Smith was runner-up to world No.1 Dustin Johnson last year, Day has three times been in the top five and Leishman has two top-10s in the past.

Jones is playing just his second Masters but won the Honda Classic last month.

The Americans, led by defending champion Johnson, have the majority of pre-tournament favourites.

Players Championship winner Justin Thomas, US Open winner Bryson DeChambeau, young stars Collin Morikawa and Xander Schauffele and former champion Jordan Spieth hold the attention.

Only Spain's Jon Rahm and Northern Ireland's Rory McIlroy break up the significant US dominance.

At the 2013 Masters, it was Scott, Day, Leishman and John Senden flying the Australian flag and all four spent time in or near the lead.

While Scott prevailed, Day was third and Leishman tied fourth.

Scott believes a similar scenario could present itself this year, particularly if hard and fast conditions continue.

"All of us here this week can win, there's no doubt about that," Scott told AAP.

"Four of us have contended here before and Jonesy is in red-hot form.

"If he plays like he did to win the Honda he can absolutely be up there.

"We didn't have many in 2013 but we all pushed for the title.

"I was lucky enough to be the one to win it."

It's been more than five years since an Australian won a major championship in men's golf.

"I thought I was going to win more majors when I won here in 2013 but it just doesn't happen that way," Scott said.

"Aussie golf was on a real high with Jason and I playing really well and others on the way up.

"I get the feeling we're coming back into another cycle of winning and that would be wonderful for me because I want to win multiple majors and I only have a certain window to do it."

The Aussies are preparing for tough conditions at Augusta National.

Only potential thunderstorms on Friday afternoon could stop officials presenting one of the firmest tests in some time.

It's been four years since the winning score was 279 (nine under par) or higher, with the average winning score in the past three Masters being 272 (16 under).

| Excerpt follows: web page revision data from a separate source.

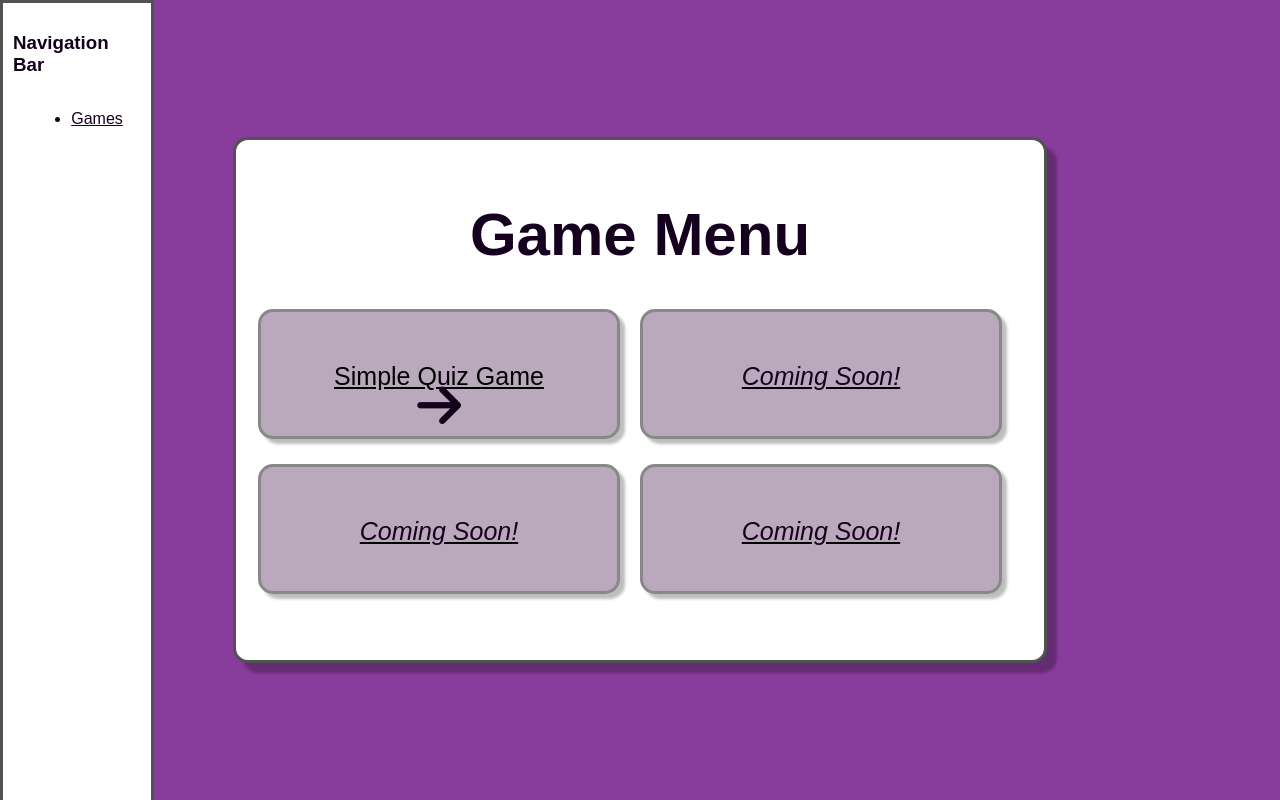
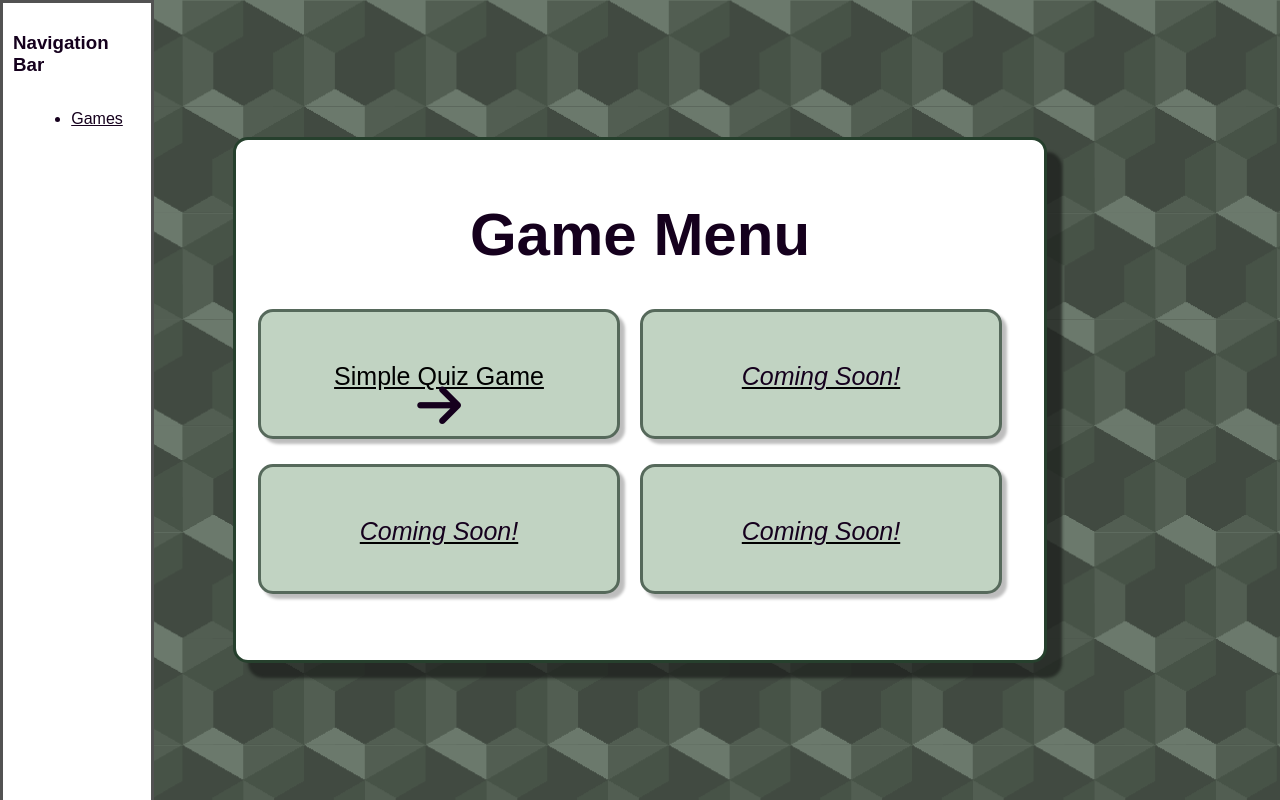
Before and after one commit to std-runtime-error/senior-project-nutrition, a React (Create React App) app: page / in a window 1280 px wide. Built offline with nearby package versions, Linux system fonts and the light colour scheme.

Commit message:
Change background and colors

```diff
--- a/src/index.css
+++ b/src/index.css
@@ -5,6 +5,35 @@ body {
     sans-serif;
   -webkit-font-smoothing: antialiased;
   -moz-osx-font-smoothing: grayscale;
+
+ /* Background provided by FreeFrontend
+  Author: Josetxu
+  Date: Dec 31, 2021
+  Title: 3D Honeycomb Tessellated Pattern. No Div. Pure CSS
+  Link: https://codepen.io/josetxu/pen/BawYgjG
+*/
+  --u:  1.52vmin;
+	--c1: #6b796c;
+	--c2: #525e52;
+	--c3: #475347;
+	--c4: #414a41;
+	--c5: #414a41;
+	--gp: 50%/calc(var(--u) * 10) calc(var(--u) * 17.5);
+	--bp: calc(var(--u) * -5) calc(var(--u) * -8.75);
+	height: 100vh;
+	--bg:
+		conic-gradient(from 120deg at 74.5% 91.75% , var(--c2) 0 120deg, #fff0 0 360deg) var(--gp),
+		conic-gradient(from 120deg at 25.5% 91.75% , var(--c1) 0 120deg, #fff0 0 360deg) var(--gp),
+		conic-gradient(from 60deg at 74.5% 75%, var(--c3) 0 120deg, #fff0 0 360deg) var(--gp),
+		conic-gradient(from 180deg at 25.5% 75%, var(--c2) 0 120deg, #fff0 0 360deg) var(--gp),
+		conic-gradient(from 120deg at 50% 67%, var(--c5) 0 120deg, #fff0 0 360deg) var(--gp),
+		conic-gradient(from 90deg at 50% 50%, var(--c1) 0 30deg, var(--c4) 0 90deg, var(--c3) 0 150deg, var(--c2) 0 180deg, #fff0 0 360deg) var(--gp);
+	background:
+		var(--bg), var(--bg), var(--c1);
+   background-position:
+		var(--bp), var(--bp), var(--bp), var(--bp), var(--bp), var(--bp),
+		0 0, 0 0, 0 0, 0 0, 0 0, 0 0;
+
 }
 
 * {
@@ -14,7 +43,6 @@ body {
 
 /* setting for background of the app */
 body {
-  background-color: #883c9b;
   display: flex;
   justify-content: center;
   align-items: center;
@@ -106,10 +134,10 @@ button {
   height: min-content;
   border-radius: 15px;
   padding: 20px;
-  border: 3px solid #525252;
+  border: 3px solid #26402d;
   align-items: left;
   font-size: 30px;
-  box-shadow: 10px 10px 3px #00000042;
+  box-shadow: 15px 15px 3px #1c1f1cb8;
 }
 
 .GameMenuButton{
@@ -122,17 +150,19 @@ button {
   align-items: center;
   text-align: center;
   color: #000000;
-  background-color: #baa8bd;
+  background-color: #c1d3c2;
   border-radius: 15px;
   padding: 50px;
-  border: 3px solid #888888;
+  border: 3px solid #56695b;
   margin-bottom: 5px;
   box-shadow: 5px 5px 3px #00000042;
   transition: 0.1s;
 
   &:hover,
   &:focus {
-    border-color: #fa02fe;
+    height: calc(3vh - 6px);
+    width: calc(20vw - 6px);
+    border: 6px solid #39bb18;
     font-size:30px;
     box-shadow: 7px 7px 7px #000000a0;
   }
@@ -144,15 +174,3 @@ button {
   grid-template-columns: auto auto auto;
   grid-gap: 20px;
 }
-
-@keyframes move {
-  0% {
-    background-position: 0 0;
-  }
-  50% {
-    background-position: 400% 0;
-  }
-  100% {
-    background-position: 0 0;
-  }
-}
```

"It looked like it was already at a tournament length, the grass around the greens and the firmness and the speed of the greens had that brown tinge on it," Scott said.

"If that (starting point) is a sign of things to come we've got to buckle up."